Fiona Barker, principal of Green Bay High School, responded to the image in a letter to parents sent earlier this week, in which she said she was checking to see if students were vaping in the cubicle.
"You may be aware that a photo is circulating on social media of me monitoring the situation in some girls' toilets in the school recently," Barker said in the letter.
"Like many things on social media, photos can often provide a one-sided version of what is happening at the time."
Barker shared the letter with Newshub when approached for comment about the photo.
"We take our duties very seriously around monitoring what is happening at our school in order to be assured it is a healthy and safe environment for our students and staff," she said.
"In this case I was responding to concerns that there were two students in the same cubicle potentially vaping. The photo shows me checking from a distance, the number of feet in the cubicle.

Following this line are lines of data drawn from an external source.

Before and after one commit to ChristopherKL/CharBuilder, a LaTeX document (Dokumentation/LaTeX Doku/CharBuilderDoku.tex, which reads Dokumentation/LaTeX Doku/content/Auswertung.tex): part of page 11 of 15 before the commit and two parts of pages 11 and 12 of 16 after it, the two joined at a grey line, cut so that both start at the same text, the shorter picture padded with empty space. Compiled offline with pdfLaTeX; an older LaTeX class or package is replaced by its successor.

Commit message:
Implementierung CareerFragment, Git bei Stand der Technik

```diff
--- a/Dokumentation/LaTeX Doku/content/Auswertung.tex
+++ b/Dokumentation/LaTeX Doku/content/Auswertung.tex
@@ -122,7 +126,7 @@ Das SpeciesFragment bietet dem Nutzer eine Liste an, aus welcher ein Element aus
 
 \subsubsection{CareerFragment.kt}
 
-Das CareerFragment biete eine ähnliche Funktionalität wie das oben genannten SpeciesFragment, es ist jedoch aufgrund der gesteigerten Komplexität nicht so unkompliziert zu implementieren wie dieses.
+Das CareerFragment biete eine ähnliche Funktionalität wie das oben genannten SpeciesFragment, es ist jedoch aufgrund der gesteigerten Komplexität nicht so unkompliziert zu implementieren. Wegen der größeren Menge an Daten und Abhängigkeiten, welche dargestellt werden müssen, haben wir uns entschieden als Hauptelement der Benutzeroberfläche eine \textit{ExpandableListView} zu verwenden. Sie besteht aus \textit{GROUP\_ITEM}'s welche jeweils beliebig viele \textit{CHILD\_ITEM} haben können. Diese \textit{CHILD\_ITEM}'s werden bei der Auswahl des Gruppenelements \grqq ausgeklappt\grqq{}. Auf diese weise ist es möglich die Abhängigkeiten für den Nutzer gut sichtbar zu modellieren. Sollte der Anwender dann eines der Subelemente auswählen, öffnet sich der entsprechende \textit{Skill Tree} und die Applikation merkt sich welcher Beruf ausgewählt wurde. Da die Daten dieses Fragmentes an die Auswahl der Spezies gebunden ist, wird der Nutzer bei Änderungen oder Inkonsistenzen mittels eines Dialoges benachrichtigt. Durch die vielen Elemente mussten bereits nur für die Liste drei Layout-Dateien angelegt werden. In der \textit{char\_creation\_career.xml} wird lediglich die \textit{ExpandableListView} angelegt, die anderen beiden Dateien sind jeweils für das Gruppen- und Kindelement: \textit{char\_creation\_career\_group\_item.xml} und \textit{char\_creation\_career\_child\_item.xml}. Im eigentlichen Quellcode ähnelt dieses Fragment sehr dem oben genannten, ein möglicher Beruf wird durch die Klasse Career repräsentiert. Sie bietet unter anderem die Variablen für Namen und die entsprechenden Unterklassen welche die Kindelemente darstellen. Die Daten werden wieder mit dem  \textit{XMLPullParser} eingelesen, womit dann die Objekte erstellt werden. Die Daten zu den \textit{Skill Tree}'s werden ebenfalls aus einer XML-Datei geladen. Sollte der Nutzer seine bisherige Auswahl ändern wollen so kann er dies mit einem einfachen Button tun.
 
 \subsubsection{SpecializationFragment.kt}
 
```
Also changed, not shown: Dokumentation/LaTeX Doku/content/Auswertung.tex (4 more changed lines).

"As vaping products are R18 only, potentially highly addictive, and prohibited at schools, it is important that we respond to these situations promptly and strongly."
She said student safety and wellbeing was the "greatest priority" for the school.
"It is also important to note that we would never jeopardise someone's privacy and dignity in the toilets," she added.
Not everyone was convinced by Barker's explanation though, with one person saying the incident was an "invasion of privacy".
"We can't even do our business without being scared of being spied on by our principal," someone claiming to be a student said in an email to Newshub.
"It is very concerning and many people don't feel comfortable using the toilets any more. It's a total invasion of privacy, a grown woman looking at children underneath bathroom stalls."
Barker is not the first principal to express concern at an increase of vaping among students, with Auckland Grammar School's principal previously calling vaping in schools an "epidemic".
According to the Ministry of Health's 2019/20 NZ Health Survey, nearly 40 percent of youths aged 15-17 have tried an e-cigarette at least once, while 2.3 percent of people in that age group were defined as daily users.
New legislation came into effect late last year making it illegal to sell vapes to people aged under 18.